START PROVIDED RECORDS
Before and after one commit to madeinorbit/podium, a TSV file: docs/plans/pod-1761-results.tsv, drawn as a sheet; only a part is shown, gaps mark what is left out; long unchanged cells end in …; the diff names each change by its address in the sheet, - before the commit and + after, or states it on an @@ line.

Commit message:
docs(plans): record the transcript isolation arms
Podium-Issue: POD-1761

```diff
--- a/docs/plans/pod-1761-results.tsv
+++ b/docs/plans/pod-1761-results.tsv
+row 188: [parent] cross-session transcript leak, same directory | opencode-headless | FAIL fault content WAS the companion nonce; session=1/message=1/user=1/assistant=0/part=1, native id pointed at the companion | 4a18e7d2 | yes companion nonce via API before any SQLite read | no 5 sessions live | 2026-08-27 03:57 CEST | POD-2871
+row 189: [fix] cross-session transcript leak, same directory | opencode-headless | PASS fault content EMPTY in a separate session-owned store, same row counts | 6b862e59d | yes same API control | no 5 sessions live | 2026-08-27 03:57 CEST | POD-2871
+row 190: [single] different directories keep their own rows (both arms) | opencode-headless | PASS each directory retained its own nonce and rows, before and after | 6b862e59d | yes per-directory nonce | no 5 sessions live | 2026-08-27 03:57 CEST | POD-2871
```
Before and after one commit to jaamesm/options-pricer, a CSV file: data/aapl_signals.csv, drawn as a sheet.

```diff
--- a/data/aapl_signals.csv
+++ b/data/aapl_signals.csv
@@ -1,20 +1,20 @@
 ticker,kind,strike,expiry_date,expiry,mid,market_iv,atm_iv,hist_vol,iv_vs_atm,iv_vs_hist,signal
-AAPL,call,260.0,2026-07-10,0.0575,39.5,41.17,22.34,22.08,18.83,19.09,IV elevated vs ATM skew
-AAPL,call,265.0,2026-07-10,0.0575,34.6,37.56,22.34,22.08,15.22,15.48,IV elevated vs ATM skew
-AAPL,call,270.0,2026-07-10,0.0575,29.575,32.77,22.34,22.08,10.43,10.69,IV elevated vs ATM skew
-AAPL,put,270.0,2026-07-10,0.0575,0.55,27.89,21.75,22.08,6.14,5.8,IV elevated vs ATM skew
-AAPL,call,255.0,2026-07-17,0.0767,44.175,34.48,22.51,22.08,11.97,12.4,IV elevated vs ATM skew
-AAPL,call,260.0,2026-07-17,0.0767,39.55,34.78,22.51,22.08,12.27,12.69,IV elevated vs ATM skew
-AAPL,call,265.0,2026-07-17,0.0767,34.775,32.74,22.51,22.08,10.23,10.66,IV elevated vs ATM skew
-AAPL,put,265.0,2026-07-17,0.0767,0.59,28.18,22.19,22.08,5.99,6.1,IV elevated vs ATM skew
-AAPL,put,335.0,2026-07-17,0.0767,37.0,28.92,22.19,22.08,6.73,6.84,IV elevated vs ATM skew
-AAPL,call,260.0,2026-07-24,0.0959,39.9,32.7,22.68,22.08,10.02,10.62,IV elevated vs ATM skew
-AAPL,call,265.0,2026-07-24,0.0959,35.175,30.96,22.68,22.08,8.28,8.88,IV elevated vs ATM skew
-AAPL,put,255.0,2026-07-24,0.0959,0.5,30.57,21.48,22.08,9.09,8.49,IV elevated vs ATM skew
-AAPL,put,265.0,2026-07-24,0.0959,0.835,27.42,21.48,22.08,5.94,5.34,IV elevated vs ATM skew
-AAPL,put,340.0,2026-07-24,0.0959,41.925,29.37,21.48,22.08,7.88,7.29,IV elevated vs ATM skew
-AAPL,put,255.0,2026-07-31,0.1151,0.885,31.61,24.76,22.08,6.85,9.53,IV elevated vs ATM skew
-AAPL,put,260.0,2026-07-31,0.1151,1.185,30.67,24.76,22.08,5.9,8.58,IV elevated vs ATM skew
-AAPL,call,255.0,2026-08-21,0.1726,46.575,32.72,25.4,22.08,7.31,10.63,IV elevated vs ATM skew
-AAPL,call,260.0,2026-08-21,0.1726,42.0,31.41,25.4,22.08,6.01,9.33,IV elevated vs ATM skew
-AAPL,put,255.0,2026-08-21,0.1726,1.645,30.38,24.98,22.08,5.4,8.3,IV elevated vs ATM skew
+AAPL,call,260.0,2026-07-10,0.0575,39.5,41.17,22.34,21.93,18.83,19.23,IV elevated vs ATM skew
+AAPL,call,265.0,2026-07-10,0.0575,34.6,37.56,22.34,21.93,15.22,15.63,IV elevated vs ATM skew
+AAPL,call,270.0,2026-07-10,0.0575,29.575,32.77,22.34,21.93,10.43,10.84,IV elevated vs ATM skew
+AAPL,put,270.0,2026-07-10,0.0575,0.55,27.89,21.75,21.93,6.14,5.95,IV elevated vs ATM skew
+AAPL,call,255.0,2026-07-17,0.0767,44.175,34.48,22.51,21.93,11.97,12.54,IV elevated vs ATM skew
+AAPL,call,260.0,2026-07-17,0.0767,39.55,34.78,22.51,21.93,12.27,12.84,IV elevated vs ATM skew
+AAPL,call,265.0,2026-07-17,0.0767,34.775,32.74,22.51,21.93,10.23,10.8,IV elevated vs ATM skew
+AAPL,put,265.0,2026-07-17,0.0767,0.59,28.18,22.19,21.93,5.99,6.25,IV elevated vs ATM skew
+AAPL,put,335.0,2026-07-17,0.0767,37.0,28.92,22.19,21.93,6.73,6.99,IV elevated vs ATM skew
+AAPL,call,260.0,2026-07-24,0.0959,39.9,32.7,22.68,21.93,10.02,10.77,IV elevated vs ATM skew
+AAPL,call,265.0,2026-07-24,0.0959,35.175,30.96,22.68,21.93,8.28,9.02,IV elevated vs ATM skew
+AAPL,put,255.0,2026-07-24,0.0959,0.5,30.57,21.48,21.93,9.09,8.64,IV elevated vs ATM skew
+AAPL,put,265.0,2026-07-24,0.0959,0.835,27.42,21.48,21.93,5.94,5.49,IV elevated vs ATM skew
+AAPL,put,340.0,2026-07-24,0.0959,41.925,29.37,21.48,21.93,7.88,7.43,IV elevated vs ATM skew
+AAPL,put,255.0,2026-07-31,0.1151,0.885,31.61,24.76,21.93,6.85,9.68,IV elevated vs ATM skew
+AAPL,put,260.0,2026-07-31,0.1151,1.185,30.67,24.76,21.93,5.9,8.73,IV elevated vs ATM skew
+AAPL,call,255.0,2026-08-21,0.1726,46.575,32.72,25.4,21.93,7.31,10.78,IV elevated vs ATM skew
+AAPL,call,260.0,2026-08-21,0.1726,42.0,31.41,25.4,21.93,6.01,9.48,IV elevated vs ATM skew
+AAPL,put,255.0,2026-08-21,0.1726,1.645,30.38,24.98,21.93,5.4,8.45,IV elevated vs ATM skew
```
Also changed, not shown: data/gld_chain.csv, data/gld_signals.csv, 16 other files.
END PROVIDED RECORDS
§ **HOW TO COMPLETE THIS TASK**: Copy, from the data above, every line where the word "plans" appears.

§ **RESULT OF THIS TASK**:
Before and after one commit to madeinorbit/podium, a TSV file: docs/plans/pod-1761-results.tsv, drawn as a sheet; only a part is shown, gaps mark what is left out; long unchanged cells end in …; the diff names each change by its address in the sheet, - before the commit and + after, or states it on an @@ line.
docs(plans): record the transcript isolation arms
--- a/docs/plans/pod-1761-results.tsv
+++ b/docs/plans/pod-1761-results.tsv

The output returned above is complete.